Records for the exercise:

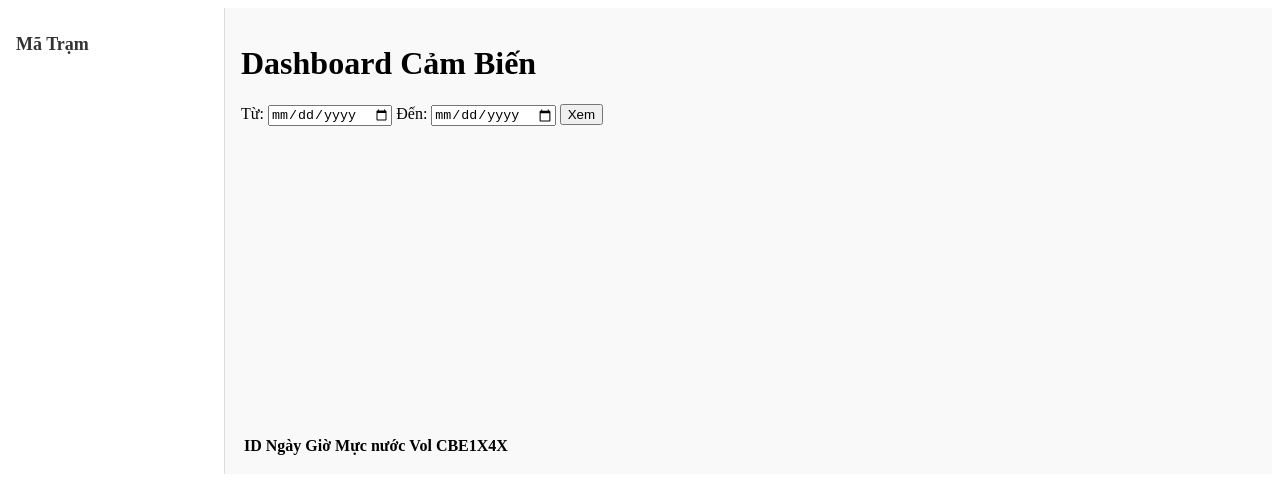
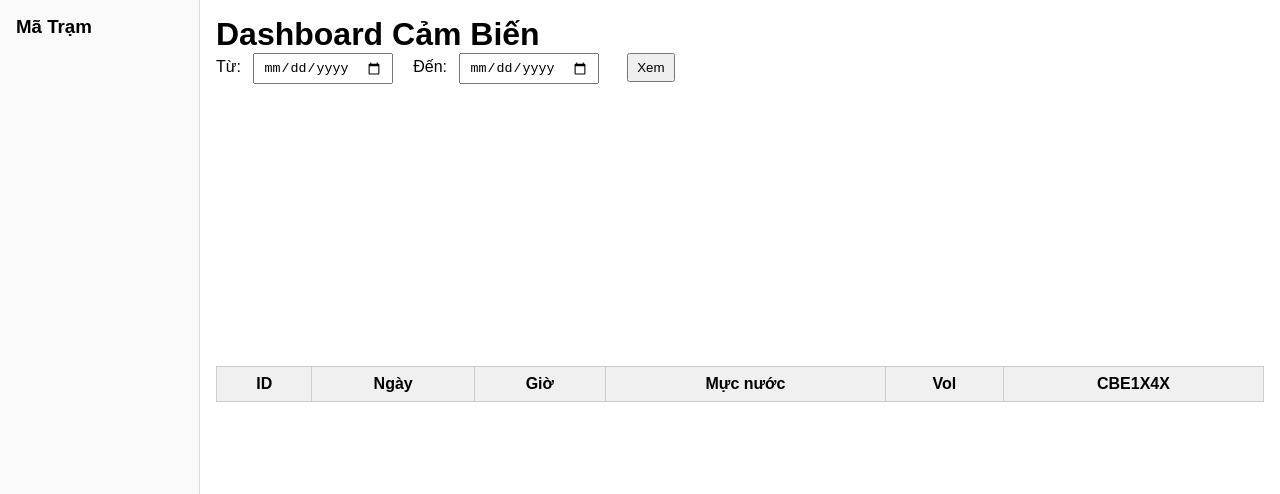
Before and after one commit to MaThan8X/my_server_01, a website: page public/index.html in a window 1280 px wide. Shown: the top 494 px of the page. Drawn offline with nearby package versions, Linux system fonts and the light colour scheme; no server answers.

Commit message:
nang cap cot_05

```diff
--- a/public/app.js
+++ b/public/app.js
@@ -14,6 +14,7 @@ document.addEventListener('DOMContentLoaded', () => {
     const ids = await res.json();
     const ul  = document.getElementById('stations');
 
+    // Luôn có mục 'Tất cả' ở đầu
     ul.innerHTML = '<li data-id="">Tất cả</li>' +
       ids.map(id => `<li data-id="${id}">${id}</li>`).join('');
 
@@ -26,11 +27,11 @@ document.addEventListener('DOMContentLoaded', () => {
       });
     });
 
-    // Mặc định active “Tất cả”
+    // Default active
     ul.querySelector('li[data-id=""]').classList.add('active');
   }
 
-  // 2️⃣ Fetch dữ liệu từ Function, có lọc ID, from, to
+  // 2️⃣ Fetch và render
   async function fetchData() {
     const params = [];
     if (fromInput.value) params.push(`from=${encodeURIComponent(fromInput.value)}`);
@@ -47,23 +48,21 @@ document.addEventListener('DOMContentLoaded', () => {
     renderCharts(data);
   }
 
-  // 3️⃣ Render bảng, luôn có cột ID
+  // 3️⃣ Render bảng (cột ID luôn hiện)
   function renderTable(data) {
     const tbody = document.getElementById('table-body');
     tbody.innerHTML = '';
-
-    // Nếu đã chọn ID thì giới hạn 10, không thì 30
     const limit = selectedId ? 10 : 30;
 
     data.slice(0, limit).forEach(r => {
       const tr = document.createElement('tr');
 
-      // ❗ Cột ID
+      // ID
       const tdId = document.createElement('td');
       tdId.textContent = r.id;
       tr.appendChild(tdId);
 
-      // Các cột còn lại
+      // Các cột tiếp theo
       ['date','time','mucnuoc','vol','cbe1x4x'].forEach(key => {
         const td = document.createElement('td');
         td.textContent = r[key];
@@ -74,16 +73,16 @@ document.addEventListener('DOMContentLoaded', () => {
     });
   }
 
-  // 4️⃣ Render / cập nhật Chart.js cho mực nước & điện áp
+  // 4️⃣ Render / update charts
   function renderCharts(data) {
     const labels    = data.map(r => `${r.date} ${r.time}`);
     const waterData = data.map(r => Number(r.mucnuoc));
     const voltData  = data.map(r => Number(r.vol));
 
-    // – Biểu đồ Mực nước
+    // Water chart
     if (!waterChart) {
       waterChart = new Chart(
-        document.getElementById('myChart').getContext('2d'),
+        document.getElementById('waterChart').getContext('2d'),
         {
           type: 'line',
           data: {
@@ -104,7 +103,7 @@ document.addEventListener('DOMContentLoaded', () => {
       waterChart.update();
     }
 
-    // – Biểu đồ Điện áp
+    // Volt chart
     if (!voltChart) {
       voltChart = new Chart(
         document.getElementById('voltChart').getContext('2d'),
@@ -129,7 +128,7 @@ document.addEventListener('DOMContentLoaded', () => {
     }
   }
 
-  // 5️⃣ Khởi tạo
+  // 5️⃣ Khởi
   viewBtn.addEventListener('click', fetchData);
   loadStations();
   fetchData();
--- a/public/index.html
+++ b/public/index.html
@@ -5,25 +5,22 @@
   <meta http-equiv="X-UA-Compatible" content="IE=edge" />
   <meta name="viewport" content="width=device-width, initial-scale=1.0" />
   <title>Dashboard Cảm Biến</title>
-  <!-- Link tới CSS chính -->
   <link rel="stylesheet" href="styles.css" />
-
-  <!-- Chart.js từ CDN (cần cho các biểu đồ) -->
   <script src="https://cdn.jsdelivr.net/npm/chart.js"></script>
 </head>
-
 <body>
-  <!-- Sidebar Mã Trạm -->
+  <div id="container">
+    <!-- Sidebar -->
     <aside id="station-list">
       <h3>Mã Trạm</h3>
       <ul id="stations"></ul>
     </aside>
 
-  <!-- Nội dung chính -->
-  <div id="main-content">
+    <!-- Main content -->
+    <main id="main-view">
       <h1>Dashboard Cảm Biến</h1>
 
-    <!-- Bộ lọc ngày -->
+      <!-- Filter -->
       <div class="filter">
         <label for="fromInput">Từ:</label>
         <input id="fromInput" type="date" />
@@ -32,18 +29,14 @@
         <button id="viewBtn">Xem</button>
       </div>
 
-    <!-- Biểu đồ mực nước -->
-    <div class="chart-container">
-      <canvas id="myChart"></canvas>
-    </div>
-
-    <!-- Biểu đồ điện áp -->
-    <div class="chart-container">
+      <!-- Charts -->
+      <div class="chart-wrapper">
+        <canvas id="waterChart"></canvas>
         <canvas id="voltChart"></canvas>
       </div>
 
-    <!-- Bảng dữ liệu -->
-    <div class="table-container" id="tableContainer">
+      <!-- Table -->
+      <div class="table-wrapper">
         <table>
           <thead>
             <tr>
@@ -58,9 +51,9 @@
           <tbody id="table-body"></tbody>
         </table>
       </div>
+    </main>
   </div>
 
-  <!-- Script chính của ứng dụng -->
   <script src="app.js"></script>
 </body>
 </html>
--- a/public/styles.css
+++ b/public/styles.css
@@ -1,42 +1,87 @@
-/* ===== Layout sidebar + main ===== */
-body {
+/* Toàn cục */
+* { box-sizing: border-box; margin: 0; padding: 0; }
+body, html { height: 100%; font-family: sans-serif; }
+
+/* Container chính: sidebar + main */
+#container {
   display: flex;
+  height: 100%;
 }
 
 /* Sidebar Mã Trạm */
 #station-list {
   width: 200px;
   border-right: 1px solid #ddd;
-  padding: 0.5rem;
-  max-height: calc(30 * 2rem);
+  padding: 1rem;
+  background: #fafafa;
   overflow-y: auto;
-  background: #fff;
 }
 #station-list h3 {
   margin-bottom: 0.5rem;
-  font-size: 18px;
-  color: #333;
 }
 #stations {
   list-style: none;
-  padding: 0;
-  margin: 0;
 }
 #stations li {
   padding: 0.5rem;
   cursor: pointer;
 }
 #stations li:hover {
-  background: #e6f2ff;
+  background: #eef5ff;
 }
 #stations li.active {
   background: #007acc;
   color: #fff;
 }
 
-/* Nội dung chính bên phải */
-#main-content {
+/* Main content */
+#main-view {
   flex: 1;
   padding: 1rem;
-  background: #f9f9f9;
+  display: flex;
+  flex-direction: column;
+  overflow: hidden;
 }
+
+/* Filter */
+.filter {
+  margin-bottom: 1rem;
+}
+.filter input,
+.filter button {
+  margin-left: 0.5rem;
+  margin-right: 1rem;
+  padding: 0.3rem 0.5rem;
+}
+
+/* Charts */
+.chart-wrapper {
+  display: flex;
+  gap: 1rem;
+  margin-bottom: 1rem;
+}
+.chart-wrapper canvas {
+  flex: 1;
+  max-height: 250px;
+}
+
+/* Table */
+.table-wrapper {
+  flex: 1;
+  overflow-y: auto;
+}
+.table-wrapper table {
+  width: 100%;
+  border-collapse: collapse;
+}
+.table-wrapper th,
+.table-wrapper td {
+  border: 1px solid #ccc;
+  padding: 0.5rem;
+  text-align: center;
+}
+.table-wrapper th {
+  background: #f0f0f0;
+  position: sticky;
+  top: 0;
+}
```
Lines whose indentation alone changed are shown as unchanged.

Assigned task: Which lines above include the word "chính"? Return each one.

Answer box:
-  <!-- Link tới CSS chính -->
-  <!-- Nội dung chính -->
-  <!-- Script chính của ứng dụng -->
+/* Container chính: sidebar + main */
-/* Nội dung chính bên phải */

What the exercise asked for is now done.